Although the entries hold pictures, only their words are printed back, exactly as given.

Web interface edit records:
□ □ □ □ □ □ □

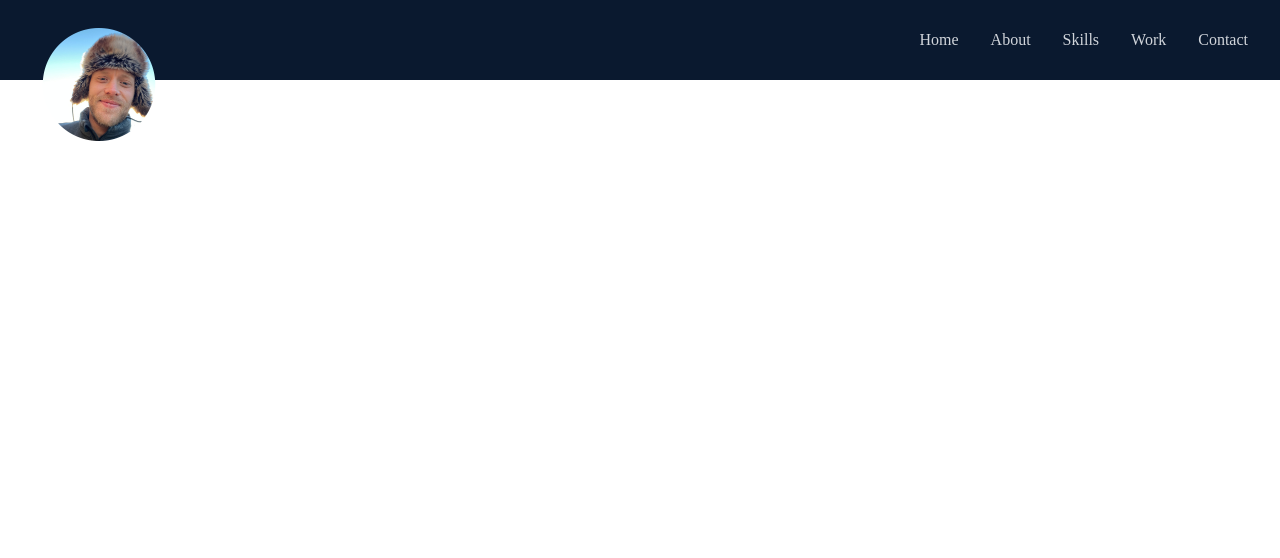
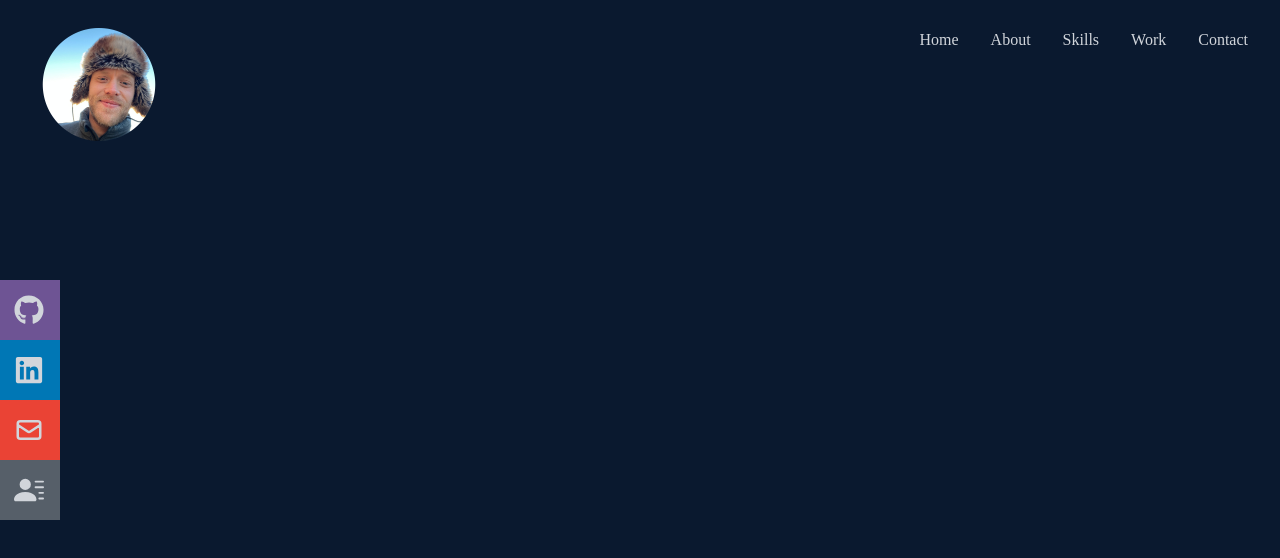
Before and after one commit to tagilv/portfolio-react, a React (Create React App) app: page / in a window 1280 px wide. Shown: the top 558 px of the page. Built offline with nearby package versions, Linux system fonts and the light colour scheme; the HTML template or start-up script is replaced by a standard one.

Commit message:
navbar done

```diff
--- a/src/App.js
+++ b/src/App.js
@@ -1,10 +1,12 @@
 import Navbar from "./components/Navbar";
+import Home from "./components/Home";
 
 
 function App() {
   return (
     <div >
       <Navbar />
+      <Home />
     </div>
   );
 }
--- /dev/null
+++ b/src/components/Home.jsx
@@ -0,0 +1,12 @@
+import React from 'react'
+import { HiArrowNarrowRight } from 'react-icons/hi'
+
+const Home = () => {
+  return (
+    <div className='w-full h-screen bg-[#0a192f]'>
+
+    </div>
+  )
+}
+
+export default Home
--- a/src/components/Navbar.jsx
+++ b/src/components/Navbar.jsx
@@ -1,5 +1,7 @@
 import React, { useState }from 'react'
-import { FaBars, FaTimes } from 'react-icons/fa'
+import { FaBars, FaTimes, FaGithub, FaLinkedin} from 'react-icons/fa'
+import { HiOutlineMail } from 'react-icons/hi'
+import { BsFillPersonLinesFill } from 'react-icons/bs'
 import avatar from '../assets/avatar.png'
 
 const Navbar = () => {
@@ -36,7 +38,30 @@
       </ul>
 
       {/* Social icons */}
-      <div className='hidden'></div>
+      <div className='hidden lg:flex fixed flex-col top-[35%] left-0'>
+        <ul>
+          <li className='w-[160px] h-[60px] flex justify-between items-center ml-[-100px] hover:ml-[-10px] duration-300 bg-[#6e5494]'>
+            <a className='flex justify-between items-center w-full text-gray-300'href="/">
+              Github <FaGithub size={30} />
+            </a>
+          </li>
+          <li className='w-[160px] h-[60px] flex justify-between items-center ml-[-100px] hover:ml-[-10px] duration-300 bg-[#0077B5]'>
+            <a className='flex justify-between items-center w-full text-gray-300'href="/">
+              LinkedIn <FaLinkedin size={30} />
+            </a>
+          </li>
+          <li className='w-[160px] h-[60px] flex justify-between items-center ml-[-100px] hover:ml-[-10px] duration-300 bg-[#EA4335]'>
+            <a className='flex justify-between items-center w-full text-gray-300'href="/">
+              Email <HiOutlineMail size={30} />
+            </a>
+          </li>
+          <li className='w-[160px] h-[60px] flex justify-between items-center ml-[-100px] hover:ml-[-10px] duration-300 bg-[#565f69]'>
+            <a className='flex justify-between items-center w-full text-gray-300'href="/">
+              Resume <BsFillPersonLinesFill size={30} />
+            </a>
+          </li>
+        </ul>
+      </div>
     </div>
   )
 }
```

□ □ □ □ □ □ □

• Task response:
Before and after one commit to tagilv/portfolio-react, a React (Create React App) app: page / in a window 1280 px wide. Shown: the top 558 px of the page. Built offline with nearby package versions, Linux system fonts and the light colour scheme; the HTML template or start-up script is replaced by a standard one.

Commit message:
navbar done

```diff
--- a/src/App.js
+++ b/src/App.js
@@ -1,10 +1,12 @@
 import Navbar from "./components/Navbar";
+import Home from "./components/Home";
 
 
 function App() {
   return (
     <div >
       <Navbar />
+      <Home />
     </div>
   );
 }
--- /dev/null
+++ b/src/components/Home.jsx
@@ -0,0 +1,12 @@
+import React from 'react'
+import { HiArrowNarrowRight } from 'react-icons/hi'
+
+const Home = () => {
+  return (
+    <div className='w-full h-screen bg-[#0a192f]'>
+
+    </div>
+  )
+}
+
+export default Home
--- a/src/components/Navbar.jsx
+++ b/src/components/Navbar.jsx
@@ -1,5 +1,7 @@
 import React, { useState }from 'react'
-import { FaBars, FaTimes } from 'react-icons/fa'
+import { FaBars, FaTimes, FaGithub, FaLinkedin} from 'react-icons/fa'
+import { HiOutlineMail } from 'react-icons/hi'
+import { BsFillPersonLinesFill } from 'react-icons/bs'
 import avatar from '../assets/avatar.png'
 
 const Navbar = () => {
@@ -36,7 +38,30 @@
       </ul>
 
       {/* Social icons */}
-      <div className='hidden'></div>
+      <div className='hidden lg:flex fixed flex-col top-[35%] left-0'>
+        <ul>
+          <li className='w-[160px] h-[60px] flex justify-between items-center ml-[-100px] hover:ml-[-10px] duration-300 bg-[#6e5494]'>
+            <a className='flex justify-between items-center w-full text-gray-300'href="/">
+              Github <FaGithub size={30} />
+            </a>
+          </li>
+          <li className='w-[160px] h-[60px] flex justify-between items-center ml-[-100px] hover:ml-[-10px] duration-300 bg-[#0077B5]'>
+            <a className='flex justify-between items-center w-full text-gray-300'href="/">
+              LinkedIn <FaLinkedin size={30} />
+            </a>
+          </li>
+          <li className='w-[160px] h-[60px] flex justify-between items-center ml-[-100px] hover:ml-[-10px] duration-300 bg-[#EA4335]'>
+            <a className='flex justify-between items-center w-full text-gray-300'href="/">
+              Email <HiOutlineMail size={30} />
+            </a>
+          </li>
+          <li className='w-[160px] h-[60px] flex justify-between items-center ml-[-100px] hover:ml-[-10px] duration-300 bg-[#565f69]'>
+            <a className='flex justify-between items-center w-full text-gray-300'href="/">
+              Resume <BsFillPersonLinesFill size={30} />
+            </a>
+          </li>
+        </ul>
+      </div>
     </div>
   )
 }
```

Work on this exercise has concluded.